Though young pups are energetic and active, they generally sleep a lot through the day and night to ensure healthy growth and sufficient rest. When they are awake, puppies burn a lot of energy as they explore the world around them and grow. A 6-month old puppy should sleep about 14-18 hours a day. This is an average number and some pups can sleep more or less depending on their level of activity and nutrition.

As the surrounding world is so exciting and stimulating for young pups, they often don’t pay attention to their internal clock that tells them it’s time to rest. A sleep schedule is as important as a house training and feeding routine to make sure you and your pet can live peacefully together. If you find that your young pooch is finding it difficult to sleep at night, you can try the following.

Stick to a Schedule

Though it may seem tough, keeping your bedtime and wake times consistent throughout the week helps a lot. Dogs behave the best when they know what they should do at what time. Create a morning, noon, and evening schedule that covers snacks, meals, playtime, walks, naps, and bathroom. Sticking to a schedule as closely as you can will make it easy for the pup to behave as expected.

Schedule Daytime Play Sessions

A growing pet needs some outlet for its boundless energy, so indulge it in interactive games, sports, and dance. If you don’t find time to do this in the daytime, consider a program like a dog camp for it. If the pup gets a lot of mental and physical exercise during the day, it is more likely to settle down and sleep well throughout the night.

Establish Bedtime Routine

When you prioritize routine right from the beginning, the pup learns that nighttime is meant for sleeping. Restrict the pet to food and drink a few hours before bedtime. Take it for a walk at night, play and cuddle for some time, and give it a clue by keeping the place dark and quiet at night.

Do Puppies Sleep More When Teething?

Puppies get their first teeth at about three weeks of age and start losing them when they are around four months old. Apart from this, they get their adult teeth between 4-7 months and are often seen experiencing common teething symptoms. They are in pain during this time and become cranky and fussy. Puppies experience restlessness, excessive chewing, anxiety, and much more when they are teething.

Some pet owners report their pups sleep a bit more when they are going through this period. It is completely normal for a teething puppy to show such behavior. You should understand that it is not feeling well and needs some rest and quiet time. You can give it breaks from training sessions and try to soothe the pain by offering canned food and frozen bone toys. You can also try to relieve pain and inflammation with ice packs. If your pup skips meals too often, becomes lethargic, or shows other serious symptoms, it is best to consult a vet.

Conclusion

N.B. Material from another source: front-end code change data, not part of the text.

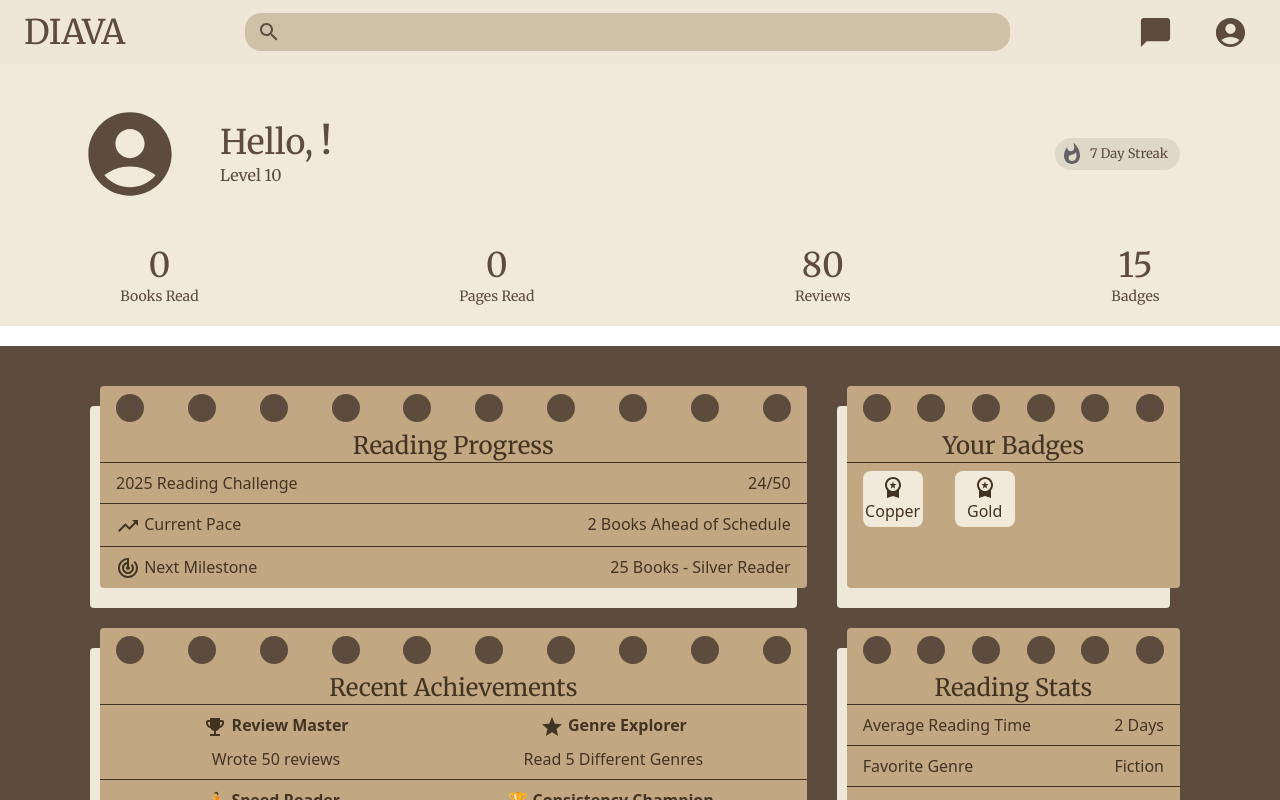
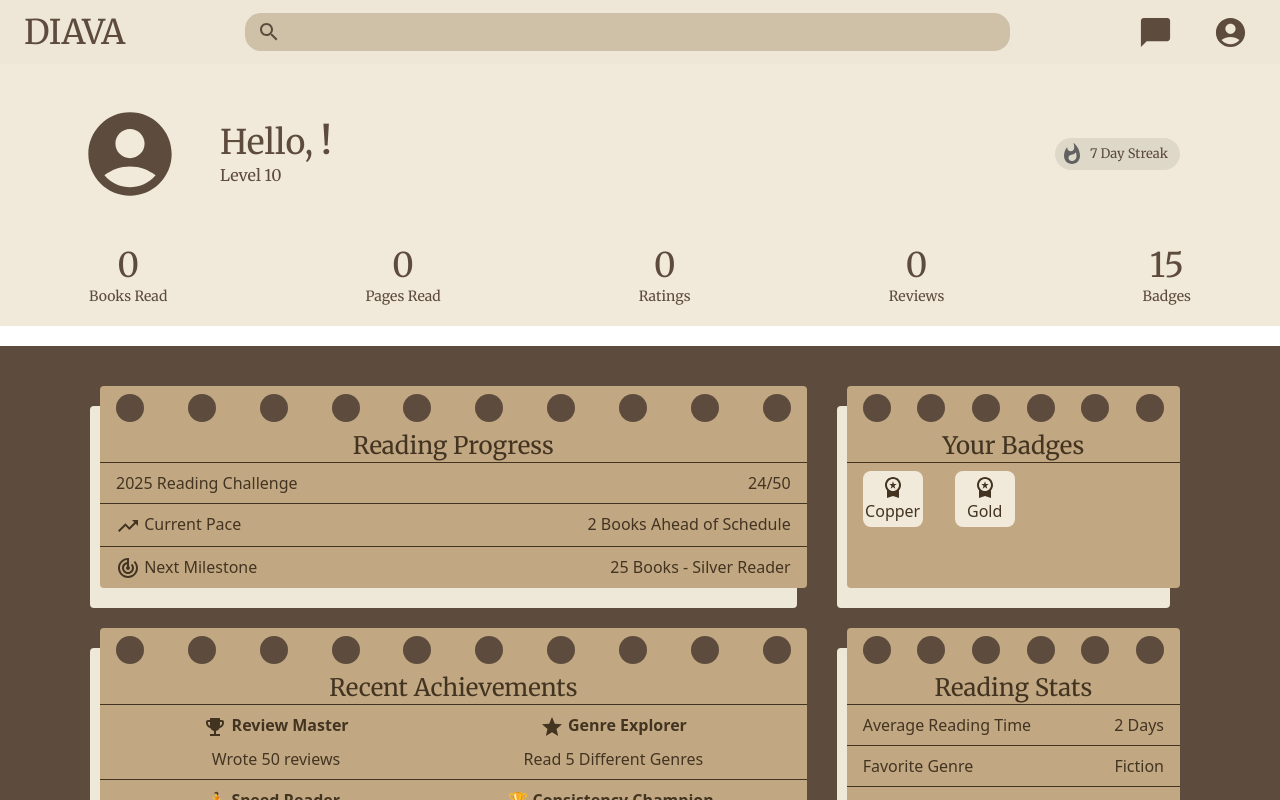
Before and after one commit to anitaprova/Diava, a React (Vite) app in the folder Diava/: page /profile in a window 1280 px wide. Shown: the top 800 px of the page. Built offline with nearby package versions, Linux system fonts and the light colour scheme; no server answers; the database is empty; sample sign-in values are in the browser's storage.

Commit message:
added stats for ratings and reviews

```diff
--- a/Diava/src/pages/Profile.jsx
+++ b/Diava/src/pages/Profile.jsx
@@ -13,9 +13,6 @@ import TrendingUpIcon from "@mui/icons-material/TrendingUp";
 import TrackChangesIcon from "@mui/icons-material/TrackChanges";
 import NotebookCard from "../components/Notebook";
 import { auth } from "../firebase/firebase";
-import { useNavigate } from "react-router-dom";
-import { signOut } from "firebase/auth";
-import axios from "axios"
 import { supabase } from "../client";
 
 export default function Profile() {
@@ -29,6 +26,37 @@ export default function Profile() {
   const [text, setText] = useState("");
   const [username, setUserName] = useState("");
   const [booksRead, setBooksRead] = useState();
+  const [reviews, setReviews] = useState();
+  const [ratings, setRatings] = useState();
+
+  const getReviewsAndRatings = async () => {
+    try {
+      const user_id = auth.currentUser?.uid;
+      if (!user_id) return;
+
+      const { data, error } = await supabase
+        .from("reviews")
+        .select("*")
+        .eq("user_id", user_id);
+
+      if (error) throw error;
+
+      setRatings(data);
+      setReviews(
+        data.filter(
+          (review) => (review.review_text !== "")
+        )
+      );
+
+      console.log("Ratings:", data);
+      console.log(
+        "Written Reviews:",
+        data.filter((review) => review.review_text !== null)
+      );
+    } catch (error) {
+      console.error("Error fetching reviews/ratings:", error.message);
+    }
+  };
 
   const getBooksRead = async () => {
     try {
@@ -129,6 +157,7 @@ export default function Profile() {
     fetchUser();
     getGoals();
     getBooksRead();
+    getReviewsAndRatings();
   }, []);
 
   return (
@@ -161,11 +190,18 @@ export default function Profile() {
             <Typography variant="body2">Books Read</Typography>
           </Typography>
           <Typography variant="h4">
-            {booksRead?.[0]?.list_books?.reduce((total,current) => total + current.pages, 0) || 0}
+            {booksRead?.[0]?.list_books?.reduce(
+              (total, current) => total + current.pages,
+              0
+            ) || 0}
             <Typography variant="body2">Pages Read</Typography>
           </Typography>
           <Typography variant="h4">
-            80
+            {ratings?.length || 0}
+            <Typography variant="body2">Ratings</Typography>
+          </Typography>
+          <Typography variant="h4">
+            {reviews?.length || 0}
             <Typography variant="body2">Reviews</Typography>
           </Typography>
           <Typography variant="h4">
```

Sleep regression in young pups is a serious problem as you lose your valuable night’s sleep from a constantly disturbing pet by your side. While it is quite common, it is best to rule out any underlying conditions by consulting a vet and getting your pooch tested. It can take some time and patience for your new puppy to get accustomed to the household and surrounding and a positive reinforcement training and schedule seems to help. Creating and sticking to a schedule not only rewards your pup and you with a peaceful sleep but also helps develop a bond that lasts a lifetime.